I Only Have Eyes For You
In a real sense all life is interrelated. All men are caught in an inescapable network of mutuality, tied in a single garment of destiny. Whatever affects one directly, affects all indirectly.
Martin Luther King Jr.
I'd been wanting to contact Keith Mikell for a long time. I am one of his 4,000+ friends on FB, we have one mutual friend, but I have been a devoted follower since he published his "I Miss Obama" image of a young girl, her mouth wide open, screaming. His paintings are color saturated, meticulously executed, whimsical and life-affirming, reminiscent of Romare Bearden, Picasso, Matisse and Chagall. When he recently posted an image titled, "I Only Have Eyes For You," I knew I had to interview him. I needed a break from the pandemic and all the bad news every single day.
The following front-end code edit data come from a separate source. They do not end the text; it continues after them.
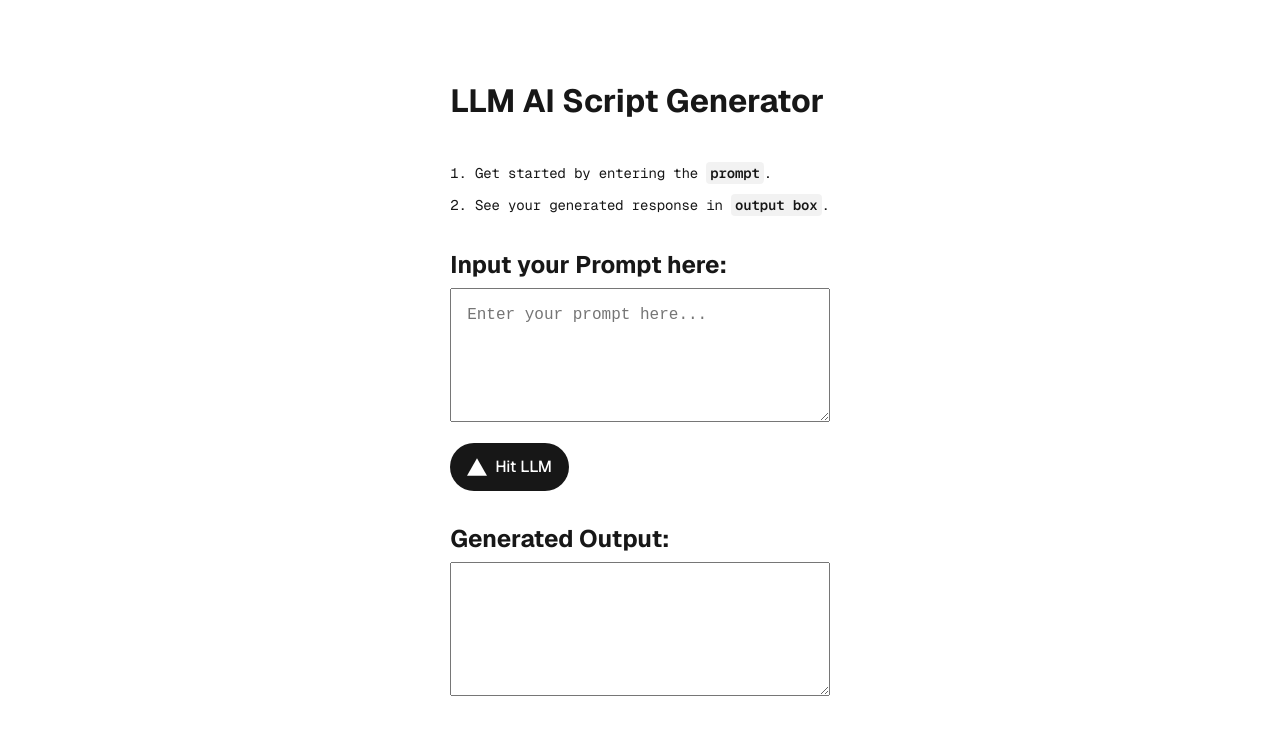
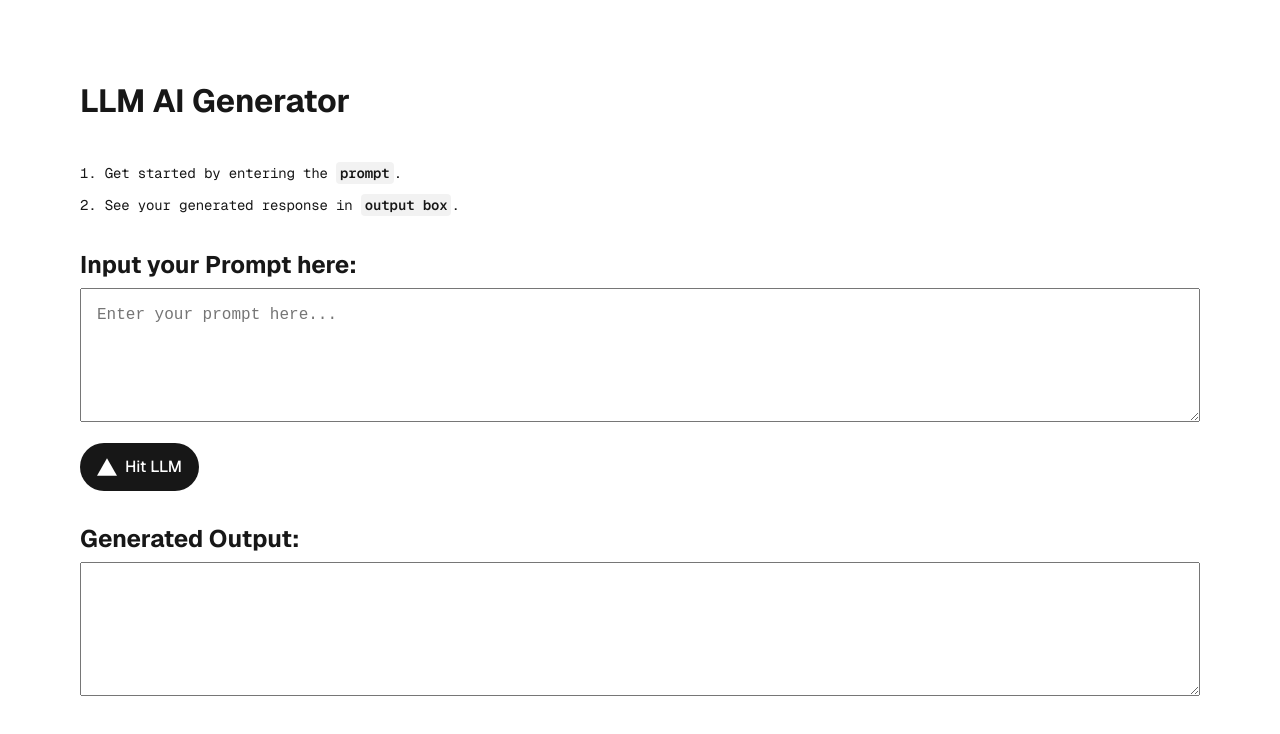
Before and after one commit to devenkhatri/my-llm-app, a Next.js app: page / in a window 1280 px wide. Shown: the top 734 px of the page. Built offline with nearby package versions, Linux system fonts and the light colour scheme.

Commit message:
added auto grow textarea

```diff
--- a/package.json
+++ b/package.json
@@ -12,7 +12,8 @@
     "next": "15.1.3",
     "openai": "^4.77.0",
     "react": "^19.0.0",
-    "react-dom": "^19.0.0"
+    "react-dom": "^19.0.0",
+    "react-textarea-autosize": "^8.5.6"
   },
   "devDependencies": {
     "@types/node": "^20",
--- a/pages/api/generate/index.ts
+++ b/pages/api/generate/index.ts
@@ -33,7 +33,7 @@ export default async function POST(req: Request): Promise<Response> {
     n: 1,
   });
 
-  const script = response.choices[0]?.message?.content!.trim() || 'No script generated';
+  const script = response.choices[0]?.message?.content!.trim() || 'No output generated';
 
   return new Response(JSON.stringify({ script }), {
     headers: { 'Content-Type': 'application/json' },
--- a/pages/index.tsx
+++ b/pages/index.tsx
@@ -3,6 +3,7 @@ import Image from "next/image";
 import { Geist, Geist_Mono } from "next/font/google";
 import styles from "@/styles/Home.module.css";
 import { useState } from 'react';
+import TextareaAutosize from 'react-textarea-autosize';
 
 const geistSans = Geist({
   variable: "--font-geist-sans",
@@ -49,7 +50,7 @@ export default function Home() {
         className={`${styles.page} ${geistSans.variable} ${geistMono.variable}`}
       >
         <main className={styles.main}>
-          <h1 style={{ marginBottom: '0.5rem' }}>LLM AI Script Generator</h1>
+          <h1 style={{ marginBottom: '0.5rem' }}>LLM AI Generator</h1>
           <ol>
             <li>
               Get started by entering the <code>prompt</code>.
@@ -59,11 +60,12 @@ export default function Home() {
 
           <div>
             <h2 style={{ marginBottom: '0.5rem' }}>Input your Prompt here:</h2>
-            <textarea
+            <TextareaAutosize
               value={prompt}
               onChange={(e) => setPrompt(e.target.value)}
               placeholder="Enter your prompt here..."
               rows={5}
+              minRows={5}
               style={{ width: '100%', marginBottom: '1rem', padding: '1rem' }}
             />
             <div className={styles.ctas}>
@@ -89,10 +91,11 @@ export default function Home() {
             </div>
             <div style={{ marginTop: '2rem' }}>
               <h2 style={{ marginBottom: '0.5rem' }}>Generated Output:</h2>
-              <textarea
+              <TextareaAutosize
                 value={script}
                 readOnly
                 rows={5}
+                minRows={5}
                 style={{ width: '100%', marginBottom: '1rem', padding: '1rem' }}
               />
             </div>
--- a/styles/Home.module.css
+++ b/styles/Home.module.css
@@ -7,12 +7,12 @@
   --button-secondary-hover: #f2f2f2;
 
   /* display: grid; */
-  grid-template-rows: 20px 1fr 20px;
-  align-items: center;
-  justify-items: center;
-  min-height: 100svh;
+  /* grid-template-rows: 20px 1fr 20px; */
+  /* align-items: center; */
+  /* justify-items: center; */
+  /* min-height: 100svh; */
   padding: 80px;
-  gap: 64px;
+  /* gap: 64px; */
   font-family: var(--font-geist-sans);
 }
 
```
Also changed, not shown: 1 other file (tests, documents, lock files or other folders).
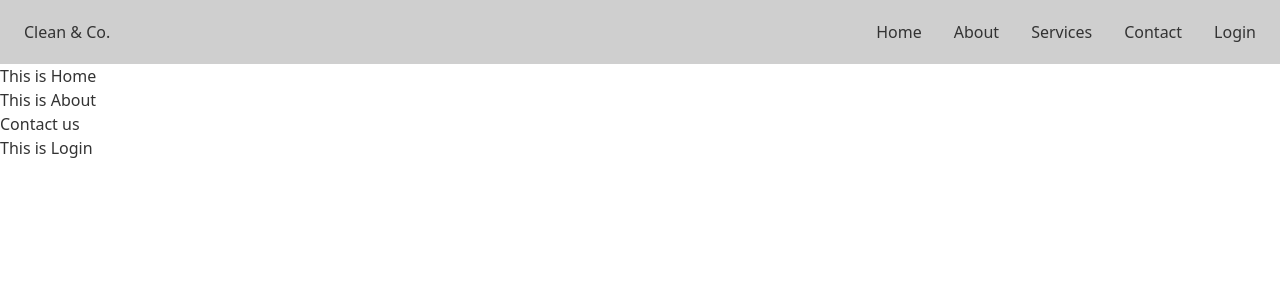
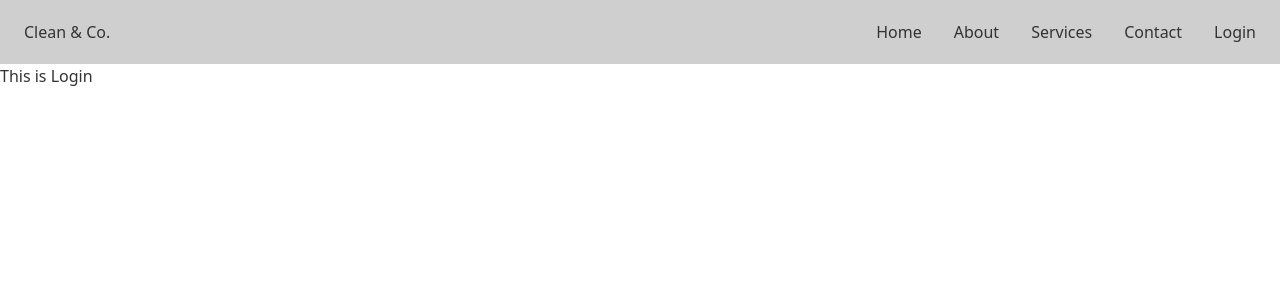
Before and after one commit to Thowhid31/complete-web-1to100, a React (Create React App) app: page /login in a window 1280 px wide. Shown: the top 300 px of the page. Built offline with nearby package versions, Linux system fonts and the light colour scheme.

Commit message:
activate all routes in nav

```diff
--- a/src/App.js
+++ b/src/App.js
@@ -1,18 +1,23 @@
+import { Route, Routes } from 'react-router-dom';
 import './App.css';
 import Navbar from './components/Navbar';
 import About from './Pages/About';
 import Contact from './Pages/Contact';
 import Home from './Pages/Home';
 import Login from './Pages/Login';
+import Services from './Pages/Services';
 
 function App() {
   return (
     <div>
      <Navbar>
-     <Home/>
-      <About/>
-      <Contact/>
-      <Login/>
+     <Routes>
+       <Route path='/' element={<Home/>}></Route>
+       <Route path='/about' element={<About/>}></Route>
+       <Route path='/services' element={<Services/>}></Route>
+       <Route path='/contact' element={<Contact/>}></Route>
+       <Route path='/login' element={<Login/>}></Route>
+     </Routes>
      </Navbar>
 
     </div>
--- a/src/components/Navbar.js
+++ b/src/components/Navbar.js
@@ -1,4 +1,5 @@
 import React from 'react';
+import { Link } from 'react-router-dom';
 
 const Navbar = ({ children }) => {
     return (
@@ -17,11 +18,11 @@ const Navbar = ({ children }) => {
                     <div class="flex-none hidden lg:block">
                         <ul class="menu menu-horizontal">
 
-                            <li><a className='rounded-lg'>Home</a></li>
-                            <li><a className='rounded-lg'>About</a></li>
-                            <li><a className='rounded-lg'>Services</a></li>
-                            <li><a className='rounded-lg'>Contact</a></li>
-                            <li><a className='rounded-lg'>Login</a></li>
+                            <li><Link to='/' className='rounded-lg'>Home</Link></li>
+                            <li><Link to='/about' className='rounded-lg'>About</Link></li>
+                            <li><Link to='/services' className='rounded-lg'>Services</Link></li>
+                            <li><Link to='/contact' className='rounded-lg'>Contact</Link></li>
+                            <li><Link to='/login' className='rounded-lg'>Login</Link></li>
                         </ul>
                     </div>
                 </div>
@@ -31,11 +32,11 @@ const Navbar = ({ children }) => {
                 <label for="my-drawer-3" class="drawer-overlay"></label>
                 <ul class="menu p-4 overflow-y-auto w-80 bg-base-100">
 
-                    <li><a>Home</a></li>
-                    <li><a>About</a></li>
-                    <li><a>Services</a></li>
-                    <li><a>Contact</a></li>
-                    <li><a>Login</a></li>
+                <li><Link to='/' className='rounded-lg'>Home</Link></li>
+                            <li><Link to='/about' className='rounded-lg'>About</Link></li>
+                            <li><Link to='/services' className='rounded-lg'>Services</Link></li>
+                            <li><Link to='/contact' className='rounded-lg'>Contact</Link></li>
+                            <li><Link to='/login' className='rounded-lg'>Login</Link></li>
 
                 </ul>
 
--- a/src/index.js
+++ b/src/index.js
@@ -3,12 +3,15 @@ import ReactDOM from 'react-dom/client';
 import './index.css';
 import App from './App';
 import reportWebVitals from './reportWebVitals';
+import { BrowserRouter } from 'react-router-dom';
 
 const root = ReactDOM.createRoot(document.getElementById('root'));
 root.render(
-  <React.StrictMode>
-    <App />
-  </React.StrictMode>
+  <BrowserRouter>
+    <React.StrictMode>
+      <App />
+    </React.StrictMode>
+  </BrowserRouter>
 );
 
 // If you want to start measuring performance in your app, pass a function
```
Isn't art, all art—written, visual, dramatic, musical—an antidote to despair? The answer to this rhetorical question, dear reader, is yes.
So I sent Keith a message on FB. He replied right away and we talked for a good long time on Thursday, a mere three days after Floyd George was murdered in Minneapolis. Why is this relevant? In a week of brutal violence, surrender of our resistance is dangerous, as life is now bifurcated into the living and the dead, the righteous and those who have fallen. And I mean this in the biblical sense. Indeed, a Catholic friend of mine has said that the current resident of the White House is not the devil, he's the anti-Christ. To continue the analogy, so is George Floyd's killer. And though revelations, accusations and rage abound, what is valuable should be clear, if only we could understand that history is written as we speak.
Therefore, today, let me celebrate the transcendent work of an African American artist and dedicate this blog post to all the black men who have been murdered by the police in recent years. If this had been Keith Mikell's fate, he would not be making his art today. He would have been lost to us.
South Central Los Angeles is not a privileged neighborhood, and Keith Mikell is not a child of privilege. His father died before he was a year old and his widowed mother never married again. She worked in the cafeteria of the local elementary school that Keith attended, and saved the first painting he did at the age of eleven—of Jimi Hendrix—in a plastic bag at the back of her closet. She was consistently proud of him as he drew at the kitchen table with his good friend and neighbor, Ron Lewis, who Keith credits for inspiring him to become an artist. "I sometimes stole her lipstick to get some color onto the page," Keith says. Art supplies have always been expensive. So what's a poor, artistic child to do?
His mother lived to see both boys become men, Ron a graphic designer, Keith a successful painter after graduating from the prestigious Otis Parsons School of Design. For a while he supported his art and his growing family with a job at UPS, but the last five years have been different; his art has sold.
I suppose an artist's personality isn't always evident from his work, I couldn't argue that. After all, Picasso was both a genius and a misogynist, cruel to the women who modelled for him. Yet, somehow, I knew from his work that Keith was going to be easy to talk to and generous in his offer to agree to a conversation with a stranger, albeit a journalist.
Reflecting on his origins, he remembers that his mother would often doodle and that he has two successful animator cousins—so perhaps the gift is in the genes, but the discipline is an achievement, it's intentional, and an example for us all.
And though Keith is affected by the struggles of our time and all its suffering and challenges, he approaches his creative projects with a light-hearted spirit. "I try not to dwell too much," he says, "it's a pothole in my creative process." He collects images, he reads and reflects on the writing of Princeton professor Michael Eric Dyson, he listens to a lot of music, he sketches out rough ideas, he sustains his Romantic impulse. "I Only Have Eyes for You," is a gift to his then girlfriend, now wife, Rita, who was upset by Keith's "flirtations" with other women. In his effort to reassure her, he painted a love letter, and a masterpiece.